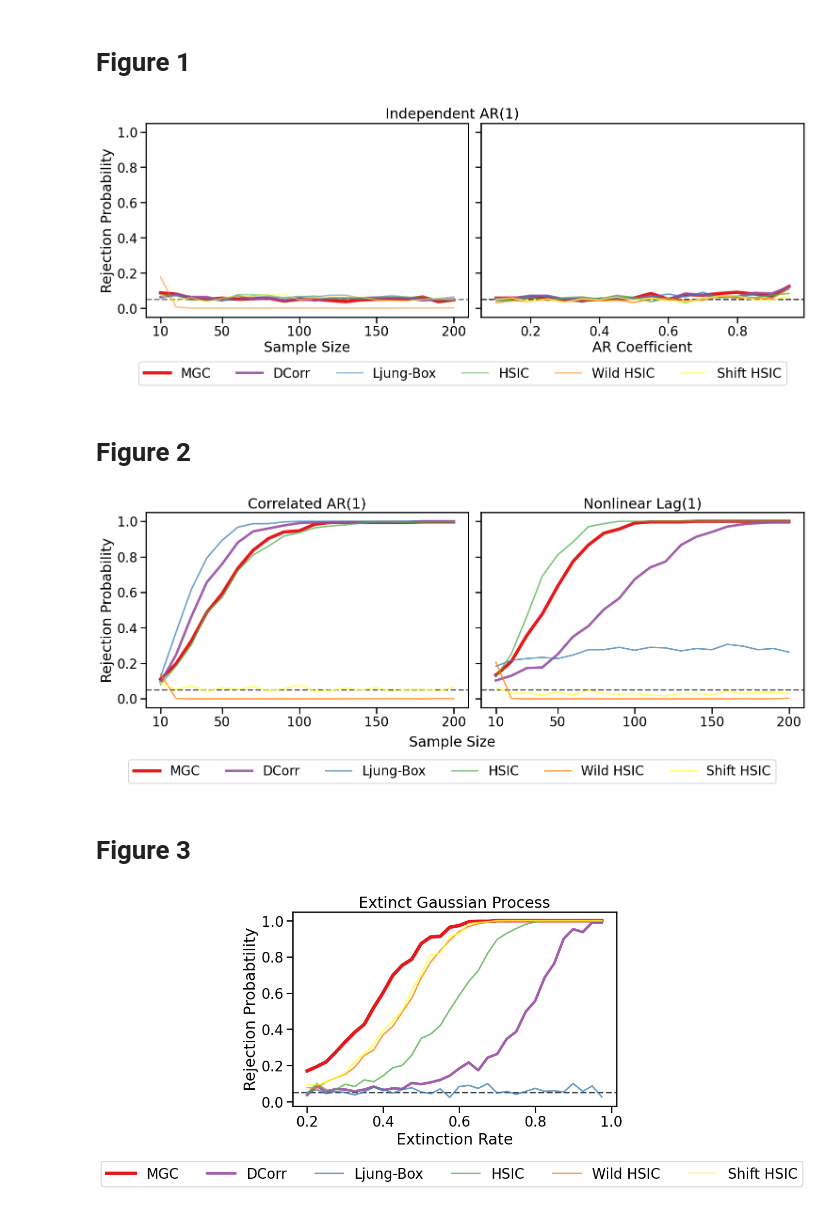
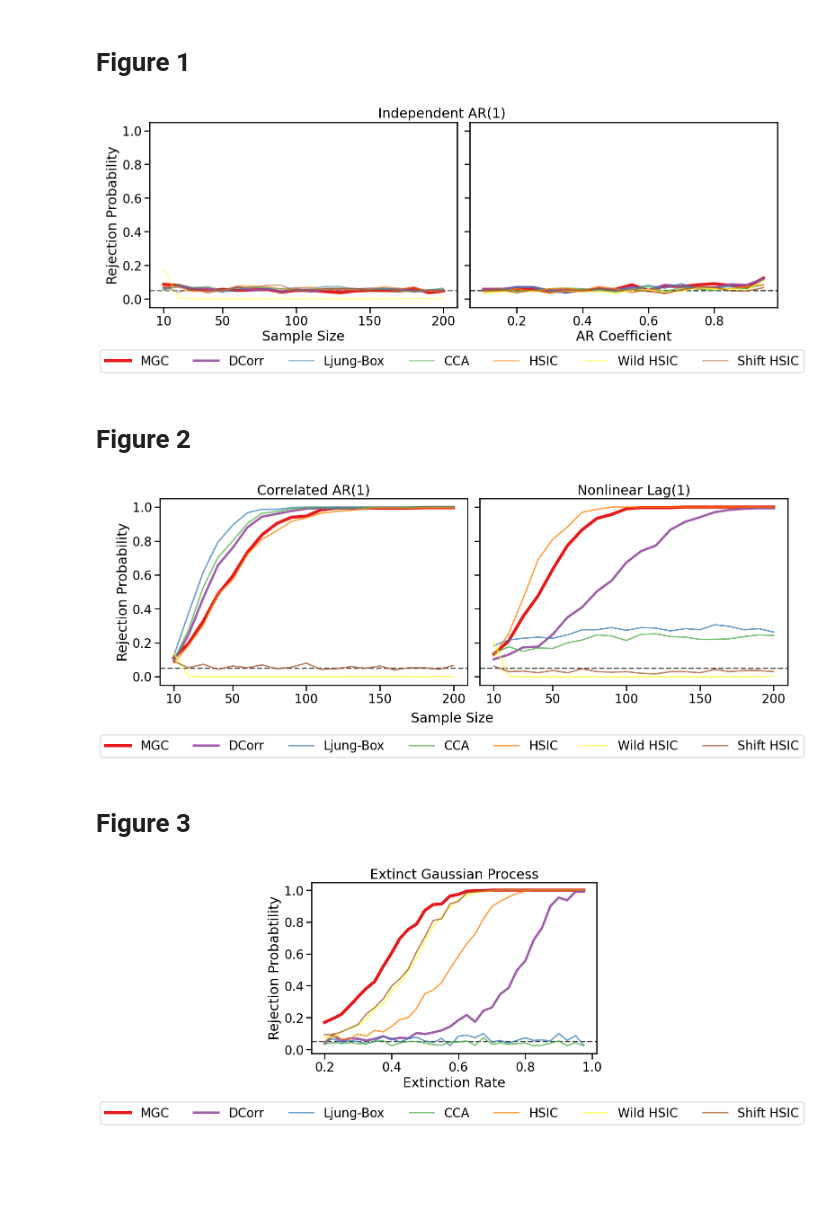
Before and after one commit to neurodata/mgcx, a Jupyter notebook: generate_plot.ipynb, the cells around one changed output. Cells and saved outputs as stored; diff of their text form; code cells hidden in the pictures; blank space fills up the shorter version.

```diff
--- a/generate_plot.ipynb
+++ b/generate_plot.ipynb
@@ -137,6 +137,7 @@ colors = [
     "#4daf4a",
     "#ff7f00",
     "#ffff33",
+    "#a65628",
 ]
 # %% [markdown]
 # Figure 1
@@ -148,7 +149,7 @@ fig, ax = plt.subplots(ncols=2, figsize=(15, 5), sharey=True, constrained_layout
 df = load_power_curves(processes=["indep_ar1"])
 tmp = df.melt(
     id_vars="n",
-    value_vars=["mgcx", "dcorrx", "ljungx", "hsicx", "wildHSIC2", "shiftHSIC"],
+    value_vars=["mgcx", "dcorrx", "ljungx", "ccax", "hsicx", "wildHSIC2", "shiftHSIC"],
 )
 ax[0].axhline(y=0.05, ls="--", c="k")
 
@@ -185,6 +186,7 @@ tmp = df.melt(
         "MGC-X_powers",
         "DCorr-X_powers",
         "LjungX_powers",
+        "CCA-X_powers",
         "HSIC-X_powers",
         "wildHSIC2_powers",
         "shiftHSIC_powers",
@@ -203,35 +205,35 @@ ax[1].set_ylim(-0.05, 1.05)
 ax[1].set_xlabel("AR Coefficient")
 ax[1].get_legend().remove()
 
 for line in ax[1].get_lines():
     if line.get_c() == "#e41a1c":
         line.set_linewidth(5)
         line.set_alpha(1)
     elif line.get_c() == "#984ea3":
         line.set_linewidth(3.75)
         line.set_alpha(0.9)
     else:
         line.set_alpha(0.75)
 
 # Make title
 fig.text(0.5, 1.03, "Independent AR(1)", va="center", ha="center")
 
 # Deal with legends
 handles, labels = ax[0].get_legend_handles_labels()
 
 legend = fig.legend(
     handles[:],
-    ["MGC", "DCorr", "Ljung-Box", "HSIC", "Wild HSIC", "Shift HSIC"],
+    ["MGC", "DCorr", "Ljung-Box", "CCA", "HSIC", "Wild HSIC", "Shift HSIC"],
     ncol=7,
     loc="lower center",
     bbox_to_anchor=(0.515, -0.15),
     bbox_transform=plt.gcf().transFigure,
 )
 
 fig.savefig("figure1.png", dpi=300, bbox_inches="tight")
 fig.savefig("figure1.pdf", dpi=300, bbox_inches="tight")
 # %% [output]
-[figure, old version]
+[figure, new version]
 # %% [markdown]
 # Figure 2
 # %%
@@ -246,7 +248,15 @@ df = load_power_curves(processes=processes)
 for i, process in enumerate(processes):
     tmp = df[df.process == process].melt(
         id_vars="n",
-        value_vars=["mgcx", "dcorrx", "ljungx", "hsicx", "wildHSIC2", "shiftHSIC"],
+        value_vars=[
+            "mgcx",
+            "dcorrx",
+            "ljungx",
+            "ccax",
+            "hsicx",
+            "wildHSIC2",
+            "shiftHSIC",
+        ],
     )
     ax[i].axhline(y=0.05, ls="--", c="k")
     sns.lineplot(data=tmp, x="n", y="value", hue="variable", ax=ax[i], palette=colors)
@@ -275,7 +285,7 @@ fig.text(0.5, -0.05, "Sample Size", va="center", ha="center")
 handles, labels = ax[0].get_legend_handles_labels()
 legend = fig.legend(
     handles[:],
-    ["MGC", "DCorr", "Ljung-Box", "HSIC", "Wild HSIC", "Shift HSIC"],
+    ["MGC", "DCorr", "Ljung-Box", "CCA", "HSIC", "Wild HSIC", "Shift HSIC"],
     ncol=7,
     loc="lower center",
     bbox_to_anchor=(0.5, -0.25),
@@ -285,7 +295,7 @@ legend = fig.legend(
 fig.savefig("figure2.png", dpi=300, bbox_inches="tight")
 fig.savefig("figure2.pdf", dpi=300, bbox_inches="tight")
 # %% [output]
-[figure, old version]
+[figure, new version]
 # %% [markdown]
 # Figure 3
 # %%
@@ -298,6 +308,7 @@ tmp = df.melt(
         "MGC-X_powers",
         "DCorr-X_powers",
         "LjungX_powers",
+        "CCA-X_powers",
         "HSIC-X_powers",
         "wildHSIC2_powers",
         "shiftHSIC_powers",
@@ -335,7 +346,7 @@ handles, labels = ax.get_legend_handles_labels()
 # )
 legend = fig.legend(
     handles[:],
-    ["MGC", "DCorr", "Ljung-Box", "HSIC", "Wild HSIC", "Shift HSIC"],
+    ["MGC", "DCorr", "Ljung-Box", "CCA", "HSIC", "Wild HSIC", "Shift HSIC"],
     ncol=7,
     loc="lower center",
     bbox_to_anchor=(0.55, -0.175),
@@ -345,4 +356,4 @@ legend = fig.legend(
 fig.savefig("figure3.png", dpi=300, bbox_inches="tight")
 fig.savefig("figure3.pdf", dpi=300, bbox_inches="tight")
 # %% [output]
-[figure, old version]
+[figure, new version]
```
Also changed, not shown: 15 other files.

WORK ORDER: Show all lines in the entries above where the string "savefig" appears.

RESPONSE:
 fig.savefig("figure1.png", dpi=300, bbox_inches="tight")
 fig.savefig("figure1.pdf", dpi=300, bbox_inches="tight")
 fig.savefig("figure2.png", dpi=300, bbox_inches="tight")
 fig.savefig("figure2.pdf", dpi=300, bbox_inches="tight")
 fig.savefig("figure3.png", dpi=300, bbox_inches="tight")
 fig.savefig("figure3.pdf", dpi=300, bbox_inches="tight")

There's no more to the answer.